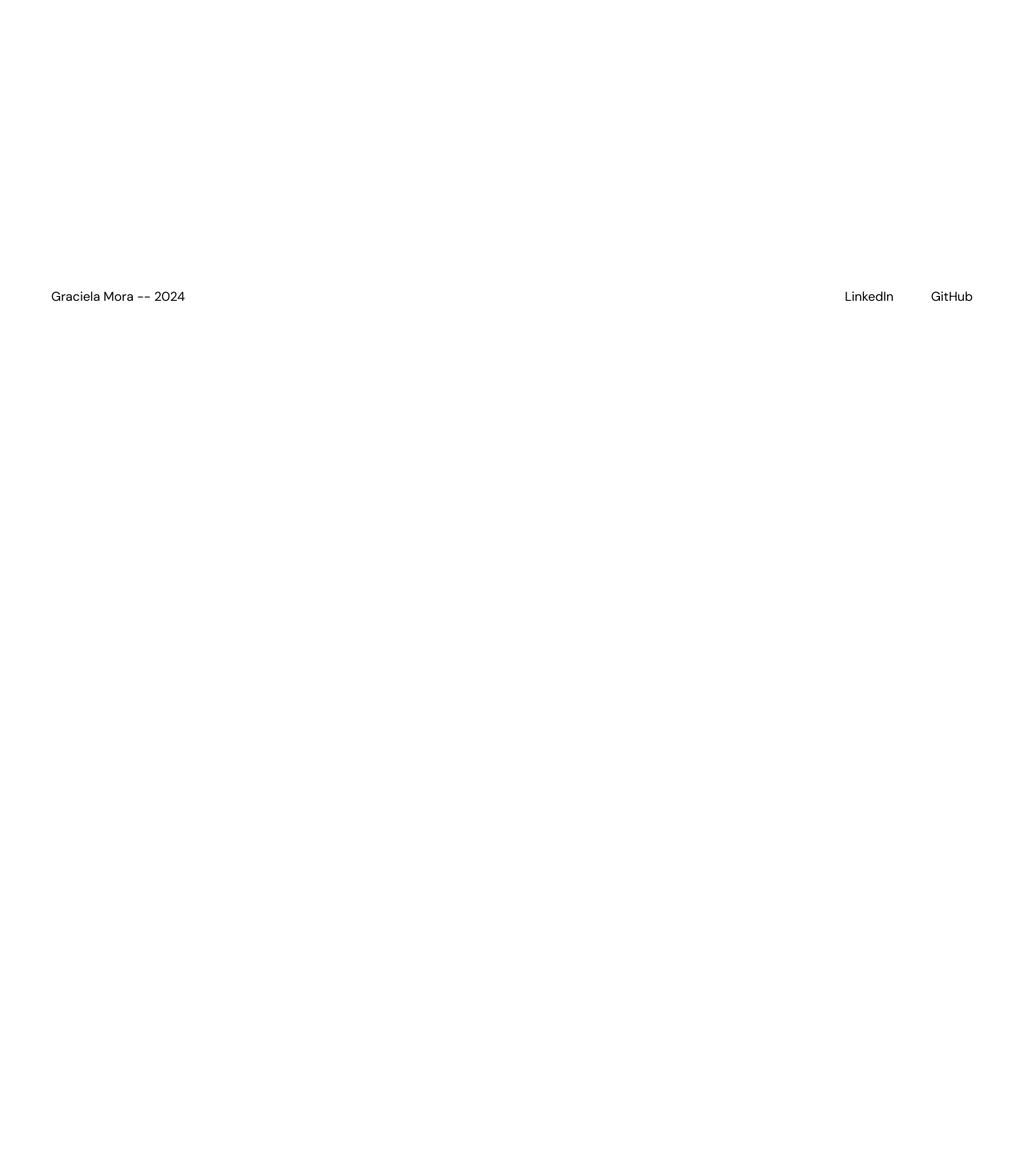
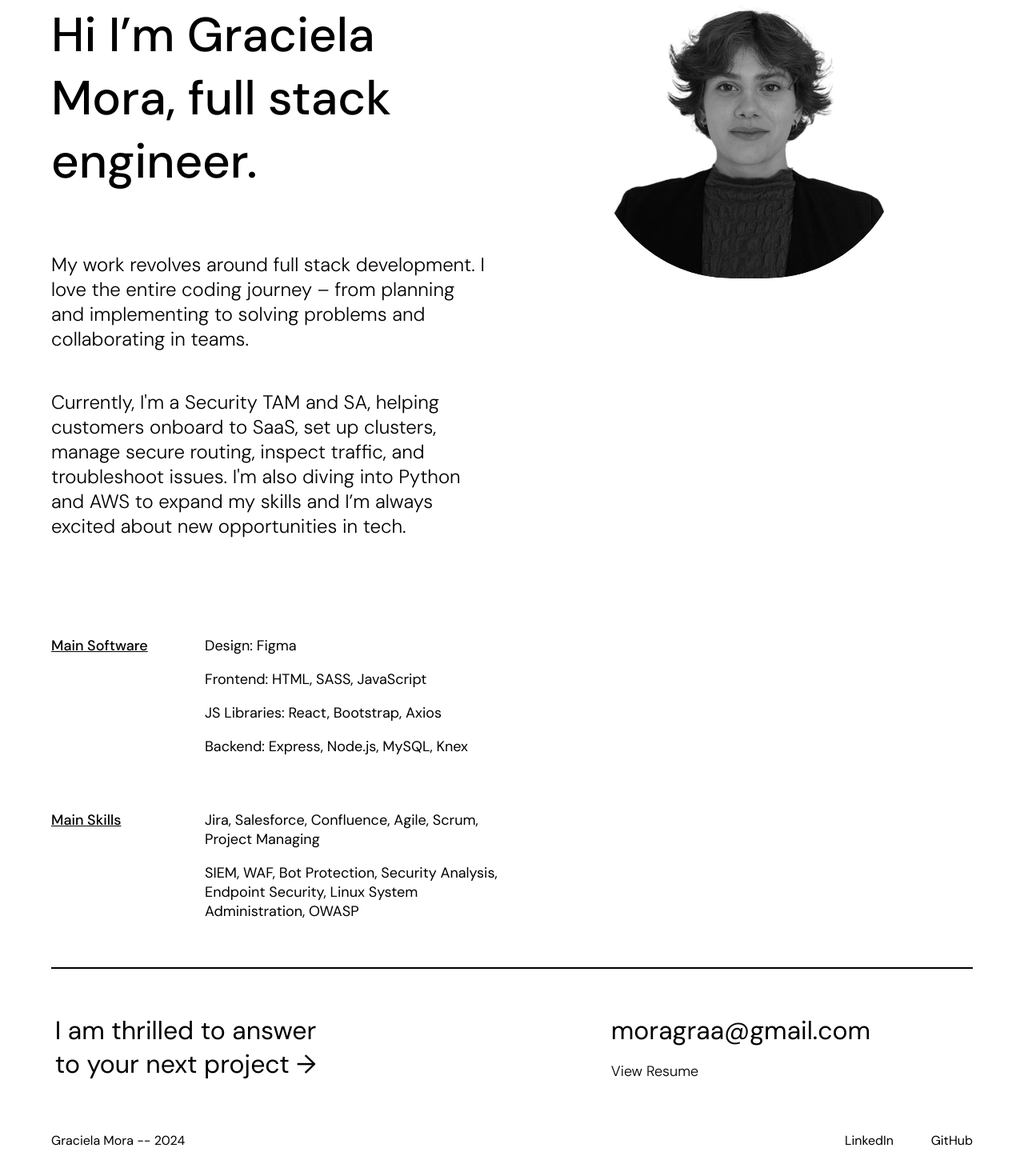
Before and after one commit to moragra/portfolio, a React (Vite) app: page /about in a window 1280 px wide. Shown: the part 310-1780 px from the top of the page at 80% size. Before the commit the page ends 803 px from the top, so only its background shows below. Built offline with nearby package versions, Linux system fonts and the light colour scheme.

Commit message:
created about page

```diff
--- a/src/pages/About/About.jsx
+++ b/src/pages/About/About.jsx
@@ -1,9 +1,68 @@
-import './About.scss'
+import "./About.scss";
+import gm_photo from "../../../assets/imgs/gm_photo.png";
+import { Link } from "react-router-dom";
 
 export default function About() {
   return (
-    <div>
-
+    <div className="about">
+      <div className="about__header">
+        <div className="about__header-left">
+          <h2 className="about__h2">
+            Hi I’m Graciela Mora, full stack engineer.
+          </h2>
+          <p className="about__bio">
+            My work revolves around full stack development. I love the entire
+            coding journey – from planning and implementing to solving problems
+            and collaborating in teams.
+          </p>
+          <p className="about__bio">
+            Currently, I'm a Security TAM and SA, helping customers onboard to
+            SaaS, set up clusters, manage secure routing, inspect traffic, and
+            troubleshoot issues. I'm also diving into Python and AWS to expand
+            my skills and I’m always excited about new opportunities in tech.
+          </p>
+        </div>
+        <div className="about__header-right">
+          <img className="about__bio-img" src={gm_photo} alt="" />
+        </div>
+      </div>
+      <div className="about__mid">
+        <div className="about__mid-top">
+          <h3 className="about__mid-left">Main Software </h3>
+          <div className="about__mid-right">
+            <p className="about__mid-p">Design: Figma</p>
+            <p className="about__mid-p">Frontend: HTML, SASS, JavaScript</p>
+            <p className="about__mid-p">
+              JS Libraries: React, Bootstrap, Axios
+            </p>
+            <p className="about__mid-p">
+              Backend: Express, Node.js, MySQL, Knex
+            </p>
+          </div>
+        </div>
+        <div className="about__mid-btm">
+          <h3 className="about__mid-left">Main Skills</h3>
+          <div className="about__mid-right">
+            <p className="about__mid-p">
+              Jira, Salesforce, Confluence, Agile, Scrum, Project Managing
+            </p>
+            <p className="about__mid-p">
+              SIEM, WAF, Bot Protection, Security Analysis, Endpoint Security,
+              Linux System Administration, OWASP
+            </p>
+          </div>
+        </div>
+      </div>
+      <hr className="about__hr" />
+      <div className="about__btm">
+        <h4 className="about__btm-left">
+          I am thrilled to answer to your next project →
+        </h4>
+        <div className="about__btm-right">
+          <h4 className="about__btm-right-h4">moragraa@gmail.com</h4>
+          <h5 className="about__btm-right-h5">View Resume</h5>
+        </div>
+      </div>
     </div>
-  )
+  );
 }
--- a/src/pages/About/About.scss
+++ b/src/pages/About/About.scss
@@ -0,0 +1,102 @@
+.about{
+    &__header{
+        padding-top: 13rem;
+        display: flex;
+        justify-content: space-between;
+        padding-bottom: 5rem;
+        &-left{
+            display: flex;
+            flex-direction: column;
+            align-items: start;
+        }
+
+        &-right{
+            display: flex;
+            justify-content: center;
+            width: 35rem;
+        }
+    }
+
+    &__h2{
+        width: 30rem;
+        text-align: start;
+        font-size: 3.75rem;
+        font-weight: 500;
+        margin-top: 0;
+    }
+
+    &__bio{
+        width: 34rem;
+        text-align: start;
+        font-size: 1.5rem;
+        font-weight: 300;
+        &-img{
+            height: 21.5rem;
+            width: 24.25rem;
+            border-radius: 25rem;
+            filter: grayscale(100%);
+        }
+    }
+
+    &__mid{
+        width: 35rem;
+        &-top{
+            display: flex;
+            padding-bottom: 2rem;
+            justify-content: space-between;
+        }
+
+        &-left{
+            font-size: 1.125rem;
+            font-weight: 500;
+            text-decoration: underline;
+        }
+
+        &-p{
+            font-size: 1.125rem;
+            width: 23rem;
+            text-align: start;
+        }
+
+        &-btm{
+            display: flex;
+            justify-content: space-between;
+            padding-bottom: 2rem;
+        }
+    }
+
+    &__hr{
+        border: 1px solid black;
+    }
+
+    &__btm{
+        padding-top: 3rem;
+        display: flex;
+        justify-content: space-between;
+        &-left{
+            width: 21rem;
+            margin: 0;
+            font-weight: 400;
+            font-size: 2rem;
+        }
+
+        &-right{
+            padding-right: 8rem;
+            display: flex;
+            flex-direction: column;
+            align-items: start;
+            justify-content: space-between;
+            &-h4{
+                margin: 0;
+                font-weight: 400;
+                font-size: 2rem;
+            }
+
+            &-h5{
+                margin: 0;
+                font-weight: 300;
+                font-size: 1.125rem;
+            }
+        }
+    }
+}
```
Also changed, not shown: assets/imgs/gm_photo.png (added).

☆ ☆ ☆

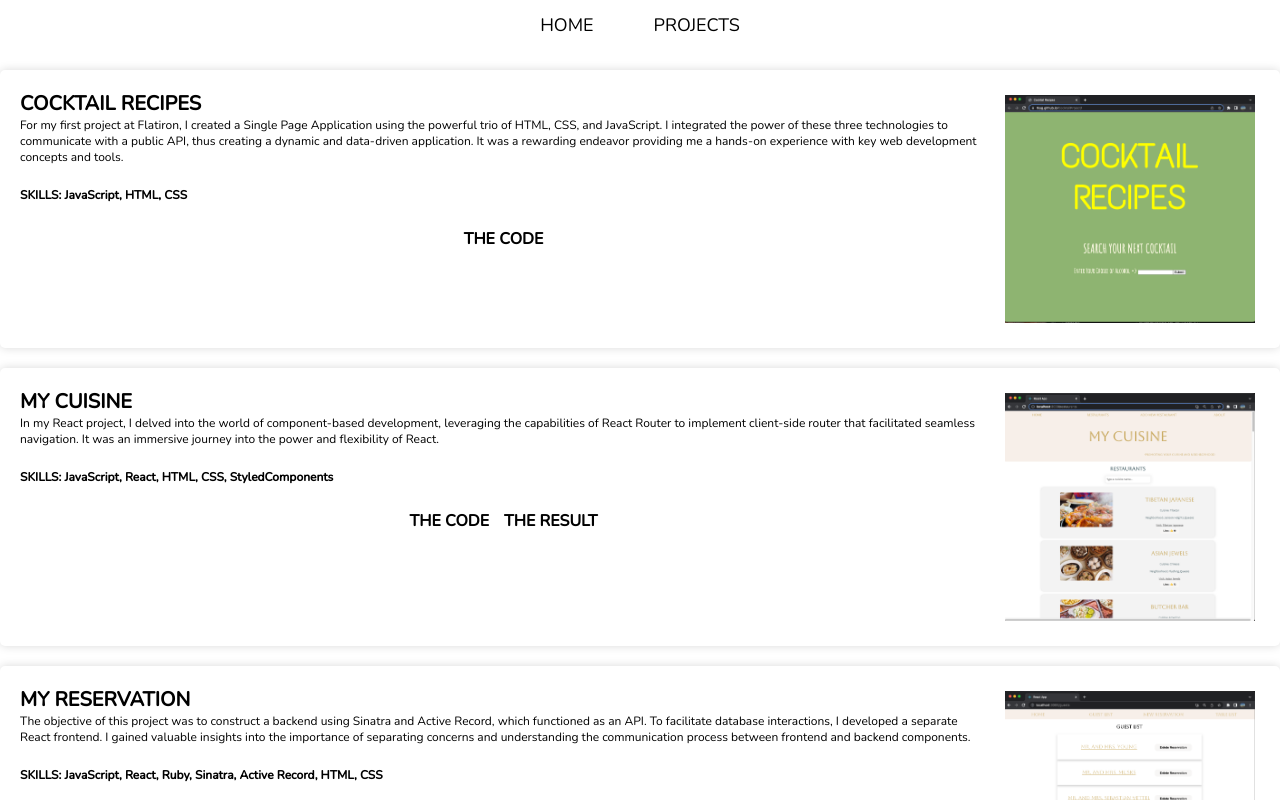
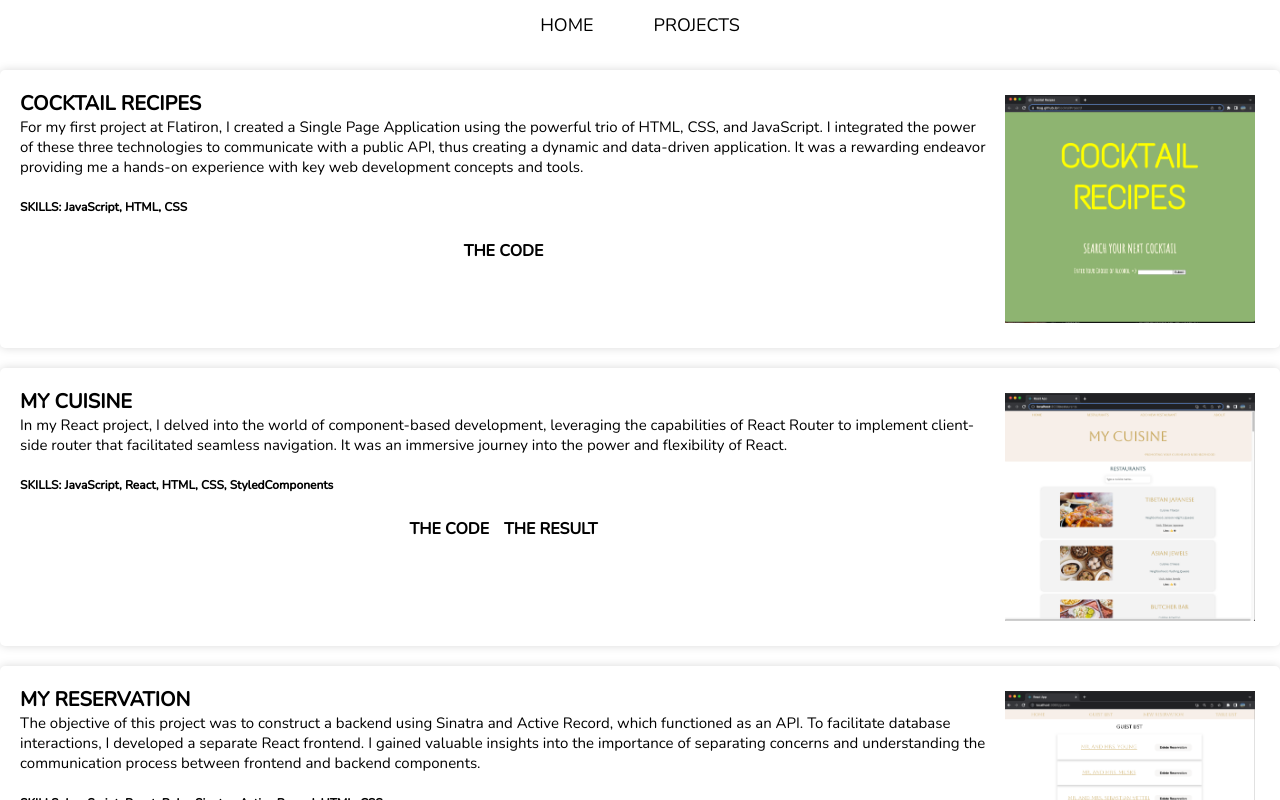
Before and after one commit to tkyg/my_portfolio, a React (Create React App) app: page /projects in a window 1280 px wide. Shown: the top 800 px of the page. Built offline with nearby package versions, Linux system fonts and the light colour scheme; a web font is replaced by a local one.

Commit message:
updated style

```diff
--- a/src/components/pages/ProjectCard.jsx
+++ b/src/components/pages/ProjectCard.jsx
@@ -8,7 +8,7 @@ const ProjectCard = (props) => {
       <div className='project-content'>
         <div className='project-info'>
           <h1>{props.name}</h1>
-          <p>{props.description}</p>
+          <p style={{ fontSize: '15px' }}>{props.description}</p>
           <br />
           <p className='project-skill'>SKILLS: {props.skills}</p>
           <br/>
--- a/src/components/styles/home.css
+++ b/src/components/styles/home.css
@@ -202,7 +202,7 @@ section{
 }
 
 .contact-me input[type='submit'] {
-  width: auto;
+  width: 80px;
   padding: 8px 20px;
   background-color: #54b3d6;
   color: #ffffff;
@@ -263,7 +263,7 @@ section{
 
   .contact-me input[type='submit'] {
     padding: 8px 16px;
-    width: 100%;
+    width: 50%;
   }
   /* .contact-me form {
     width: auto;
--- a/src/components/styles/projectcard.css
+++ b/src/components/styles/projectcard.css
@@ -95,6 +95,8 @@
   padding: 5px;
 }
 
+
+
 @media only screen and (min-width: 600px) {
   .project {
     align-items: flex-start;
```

☆ ☆ ☆

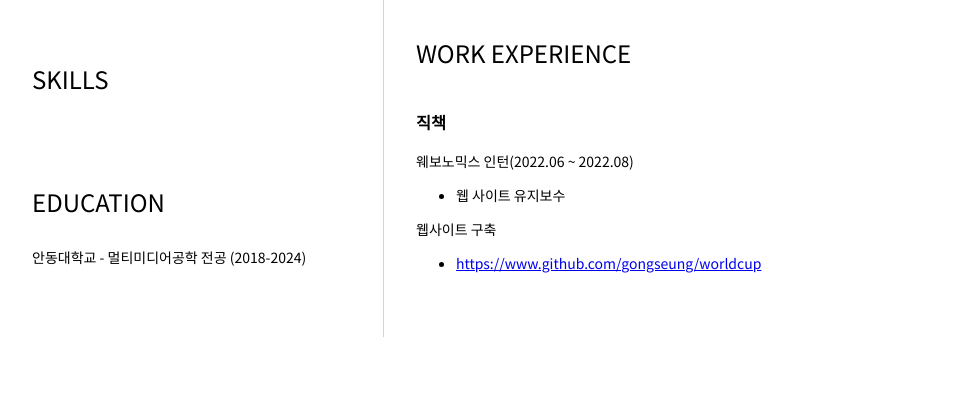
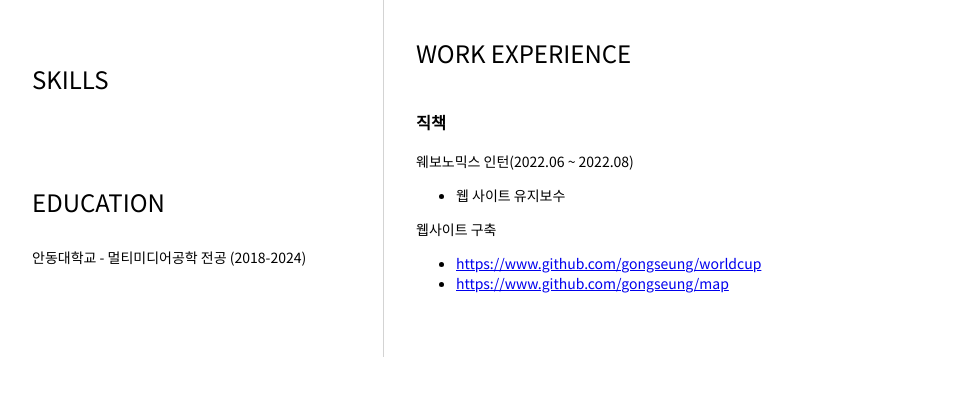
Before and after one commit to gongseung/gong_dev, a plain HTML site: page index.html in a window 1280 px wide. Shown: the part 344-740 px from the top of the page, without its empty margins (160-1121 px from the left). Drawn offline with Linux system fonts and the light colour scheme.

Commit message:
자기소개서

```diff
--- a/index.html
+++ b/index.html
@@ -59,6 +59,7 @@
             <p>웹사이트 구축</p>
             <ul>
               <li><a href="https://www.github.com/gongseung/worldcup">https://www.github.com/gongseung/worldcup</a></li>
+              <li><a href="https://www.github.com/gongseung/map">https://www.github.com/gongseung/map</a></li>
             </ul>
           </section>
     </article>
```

☆ ☆ ☆

_What you should do:_
What is the number of lines in the records that hold the word "pages"? Answer with that number only.

_Your solution:_
6